 At the same time, the education system is increasingly like trying to run up an escalator that is going down. Just as you have to move faster and faster to stand still, in schools, colleges and universities, you have to work harder and harder, simply to keep up with everybody else! Far from upward mobility, many fear losing their place in the jobs queue and ending up worse off than their parents.


 So it’s not that education has failed the economy, as politicians and business leaders constantly assert, and more that the economy has failed education. Thus, many young people find that after spending years in full-time learning, they are ‘overqualified and underemployed’. Despite increases in tuition fees, young people are still applying for universities in large numbers because they understand that even if many jobs don’t require degrees to do them, with more and more graduates in the labour market, employers increasingly ask for them.’


Read in full at Education has become like running up a down escalator


Unleashing Aspirations: Shackling Youth Work

George Hope in the comments section has posed the following pertinent question:

In light of the now released Unleashing Aspirations Report and its damning indictment of careers advice nationally and its recommendation that “the current Connexions service be broken up, leaving a residual specialist service free to focus on young people not in education, employment or training” I was wondering what, if any impact, you feel this will have for youth services who are now part of IYSS alongside Connexions.

I must confess to a wave of nausea on being told by Alan Milburn that ‘socio-economic inequality’ impedes social mobility. It’s all the more head-spinning when the author of this stunningly obvious statement is another of those former Marxists, who have matured – in their own words – into unashamed advocates of free-market capitalism and who have all signed up to the official New Labour declaration that class politics is dead. Yet, perhaps, I should put aside my bile. This report, although in essence a classic set of neo-liberal managerial recommendations, allows us perhaps to revive the debate about the underlying structural causes of socio-economic inequality or more accurately the economic exploitation of the majority by a minority.

As for the impact of this report upon Youth Work it would be illuminating to hear the views of those of you closest to the turmoil of Connexions and Integrated Youth Support Services. From a distance it’s difficult to know whether this is but the latest in the long line of  ‘suggestive’ reports beloved of New Labour. The paper exercise’s completion is its raison d’etre.  It’s arguable, given the dire proclamations that public services face decade of pain , that the report will be shelved. On the other hand many of its proposals could be pressed into the service of  restructuring and cost-cutting.

Chatting about future scenarios in our house led us back to the situation in 1977 when I was a District Youth Worker with the Wigan Youth Service and Marilyn worked for the Careers Service as a Special Measures Assistant. The NEETs of the day were called YOPs. In both cases the complexity of a young person’s life is reduced to a patronising acronym. As it was the Special Measures Unit in its early days tried to negotiate individual packages for its young clients and liaised with youth workers if appropriate. All this soon collapsed as the numbers of young people needing support escalated. And, whilst as a Youth Service we maintained that our job was not about preparing young people for employment, a new workforce of YOP and later YTS instructors grew apace.

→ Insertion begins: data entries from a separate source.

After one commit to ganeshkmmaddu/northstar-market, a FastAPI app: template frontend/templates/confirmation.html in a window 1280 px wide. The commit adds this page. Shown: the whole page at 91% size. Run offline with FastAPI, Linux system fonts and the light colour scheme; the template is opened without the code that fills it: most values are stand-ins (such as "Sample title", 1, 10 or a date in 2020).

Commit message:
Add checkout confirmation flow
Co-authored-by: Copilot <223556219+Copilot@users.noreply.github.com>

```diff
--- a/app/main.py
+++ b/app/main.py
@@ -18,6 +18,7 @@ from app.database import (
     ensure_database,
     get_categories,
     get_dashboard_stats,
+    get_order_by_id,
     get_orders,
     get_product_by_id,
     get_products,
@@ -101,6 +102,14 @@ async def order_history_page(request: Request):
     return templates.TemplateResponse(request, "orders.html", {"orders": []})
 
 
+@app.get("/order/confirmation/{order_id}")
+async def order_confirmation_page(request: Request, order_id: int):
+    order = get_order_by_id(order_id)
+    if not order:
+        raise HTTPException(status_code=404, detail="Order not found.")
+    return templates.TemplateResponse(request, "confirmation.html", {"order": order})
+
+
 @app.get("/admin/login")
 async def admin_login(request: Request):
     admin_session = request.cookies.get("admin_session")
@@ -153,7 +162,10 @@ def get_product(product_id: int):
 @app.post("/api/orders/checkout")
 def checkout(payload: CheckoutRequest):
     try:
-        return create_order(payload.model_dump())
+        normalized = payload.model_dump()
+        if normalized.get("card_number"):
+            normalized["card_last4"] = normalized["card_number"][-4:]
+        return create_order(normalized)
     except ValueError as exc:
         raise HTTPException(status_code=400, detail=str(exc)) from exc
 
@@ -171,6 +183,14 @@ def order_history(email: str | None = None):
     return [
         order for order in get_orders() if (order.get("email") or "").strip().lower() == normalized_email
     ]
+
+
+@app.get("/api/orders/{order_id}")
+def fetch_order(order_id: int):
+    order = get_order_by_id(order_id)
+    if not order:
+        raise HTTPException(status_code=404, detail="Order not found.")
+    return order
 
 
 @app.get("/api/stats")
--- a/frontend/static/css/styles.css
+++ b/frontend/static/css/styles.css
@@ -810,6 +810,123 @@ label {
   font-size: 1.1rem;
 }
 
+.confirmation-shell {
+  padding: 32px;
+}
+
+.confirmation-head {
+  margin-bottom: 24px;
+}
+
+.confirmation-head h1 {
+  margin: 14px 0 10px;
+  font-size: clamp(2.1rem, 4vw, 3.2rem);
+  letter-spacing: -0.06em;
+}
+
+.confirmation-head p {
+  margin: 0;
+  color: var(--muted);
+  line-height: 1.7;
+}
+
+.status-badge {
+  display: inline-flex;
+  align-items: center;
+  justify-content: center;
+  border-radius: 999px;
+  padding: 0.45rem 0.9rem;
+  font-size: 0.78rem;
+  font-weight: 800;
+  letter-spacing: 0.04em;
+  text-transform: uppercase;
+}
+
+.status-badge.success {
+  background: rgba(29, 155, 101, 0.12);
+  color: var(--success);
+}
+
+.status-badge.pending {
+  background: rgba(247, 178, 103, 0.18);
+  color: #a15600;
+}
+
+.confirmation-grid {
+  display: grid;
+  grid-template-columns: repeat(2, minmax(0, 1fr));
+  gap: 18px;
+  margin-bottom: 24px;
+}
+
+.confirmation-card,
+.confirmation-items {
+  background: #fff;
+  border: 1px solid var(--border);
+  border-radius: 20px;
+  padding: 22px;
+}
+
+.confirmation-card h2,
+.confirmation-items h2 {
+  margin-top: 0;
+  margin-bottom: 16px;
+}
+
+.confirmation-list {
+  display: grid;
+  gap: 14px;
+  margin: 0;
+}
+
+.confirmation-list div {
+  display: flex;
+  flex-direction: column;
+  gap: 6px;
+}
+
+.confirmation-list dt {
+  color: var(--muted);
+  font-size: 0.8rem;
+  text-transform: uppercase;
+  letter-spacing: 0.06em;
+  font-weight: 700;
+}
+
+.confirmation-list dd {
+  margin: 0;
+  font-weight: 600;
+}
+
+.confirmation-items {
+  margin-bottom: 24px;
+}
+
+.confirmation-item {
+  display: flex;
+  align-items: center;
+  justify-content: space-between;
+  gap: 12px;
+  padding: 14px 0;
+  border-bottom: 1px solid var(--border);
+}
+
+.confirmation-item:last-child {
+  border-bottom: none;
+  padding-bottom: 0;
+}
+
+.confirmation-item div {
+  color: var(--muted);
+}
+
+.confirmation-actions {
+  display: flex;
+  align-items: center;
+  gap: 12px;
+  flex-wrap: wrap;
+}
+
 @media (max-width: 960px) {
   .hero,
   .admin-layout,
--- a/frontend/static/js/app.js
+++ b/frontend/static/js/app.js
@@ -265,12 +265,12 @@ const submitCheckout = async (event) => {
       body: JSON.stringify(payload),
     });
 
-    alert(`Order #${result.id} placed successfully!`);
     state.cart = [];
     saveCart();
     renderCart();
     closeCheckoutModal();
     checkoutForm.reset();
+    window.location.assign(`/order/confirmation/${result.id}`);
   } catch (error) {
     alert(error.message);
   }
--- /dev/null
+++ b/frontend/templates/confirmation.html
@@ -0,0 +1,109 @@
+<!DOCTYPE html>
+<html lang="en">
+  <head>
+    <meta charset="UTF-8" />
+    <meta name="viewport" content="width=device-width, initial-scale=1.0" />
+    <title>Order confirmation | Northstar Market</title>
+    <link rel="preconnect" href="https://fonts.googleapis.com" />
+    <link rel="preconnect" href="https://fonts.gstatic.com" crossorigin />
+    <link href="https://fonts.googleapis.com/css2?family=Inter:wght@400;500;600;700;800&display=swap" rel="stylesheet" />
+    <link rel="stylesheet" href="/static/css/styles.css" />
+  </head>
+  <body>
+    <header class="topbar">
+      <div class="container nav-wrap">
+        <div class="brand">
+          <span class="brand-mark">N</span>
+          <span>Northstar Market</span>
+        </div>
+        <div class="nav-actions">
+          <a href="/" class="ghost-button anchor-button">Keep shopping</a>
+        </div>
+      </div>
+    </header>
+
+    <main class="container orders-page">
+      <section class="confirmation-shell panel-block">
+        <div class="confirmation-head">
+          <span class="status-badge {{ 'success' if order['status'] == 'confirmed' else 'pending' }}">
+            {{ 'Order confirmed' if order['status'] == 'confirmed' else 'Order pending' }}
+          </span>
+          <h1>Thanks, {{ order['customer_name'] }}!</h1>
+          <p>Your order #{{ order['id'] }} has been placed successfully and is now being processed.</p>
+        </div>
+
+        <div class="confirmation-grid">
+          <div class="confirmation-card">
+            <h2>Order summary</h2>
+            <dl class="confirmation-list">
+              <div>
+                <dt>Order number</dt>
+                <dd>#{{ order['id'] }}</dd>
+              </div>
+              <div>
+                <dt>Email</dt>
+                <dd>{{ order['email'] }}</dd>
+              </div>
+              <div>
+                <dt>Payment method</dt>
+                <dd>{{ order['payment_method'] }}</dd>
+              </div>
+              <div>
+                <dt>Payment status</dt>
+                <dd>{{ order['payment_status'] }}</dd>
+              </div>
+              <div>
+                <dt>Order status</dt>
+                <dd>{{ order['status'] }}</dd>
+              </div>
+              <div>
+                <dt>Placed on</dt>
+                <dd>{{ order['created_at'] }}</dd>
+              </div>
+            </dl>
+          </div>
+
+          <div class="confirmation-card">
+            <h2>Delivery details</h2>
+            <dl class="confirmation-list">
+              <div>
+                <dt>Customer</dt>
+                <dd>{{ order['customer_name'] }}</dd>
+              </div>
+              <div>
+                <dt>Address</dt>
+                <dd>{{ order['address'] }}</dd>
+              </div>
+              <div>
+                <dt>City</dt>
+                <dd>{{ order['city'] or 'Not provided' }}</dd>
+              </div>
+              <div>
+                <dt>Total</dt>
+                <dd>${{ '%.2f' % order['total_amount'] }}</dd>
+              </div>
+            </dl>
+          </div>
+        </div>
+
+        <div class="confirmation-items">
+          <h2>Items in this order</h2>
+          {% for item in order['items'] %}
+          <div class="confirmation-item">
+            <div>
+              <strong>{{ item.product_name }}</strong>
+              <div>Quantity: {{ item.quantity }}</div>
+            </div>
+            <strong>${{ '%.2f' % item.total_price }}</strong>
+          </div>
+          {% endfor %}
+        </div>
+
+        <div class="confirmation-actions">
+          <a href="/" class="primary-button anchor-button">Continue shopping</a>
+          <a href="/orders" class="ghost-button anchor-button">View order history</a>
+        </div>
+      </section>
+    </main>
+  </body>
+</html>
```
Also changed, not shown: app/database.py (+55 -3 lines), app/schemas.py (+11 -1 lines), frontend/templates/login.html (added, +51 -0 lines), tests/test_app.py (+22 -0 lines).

I’m uncertain whether this little cameo has anything to say about the present situation. But if a  generalist Careers Service is to be revived with the underclass of those not in Employment or Training assigned to a specialist Service, who will be the workers employed in this ‘residual ‘ Taskforce? Are they likely to be the very youth workers, who have been shifted out of universal provision into integrated and targeted services; who are familiar with the prescribed discourse of employment-oriented, accredited outcomes? Certainly the task of defending an open emancipatory and democratic youth work practice – in the service of young people rather than the market – is not going to get any easier.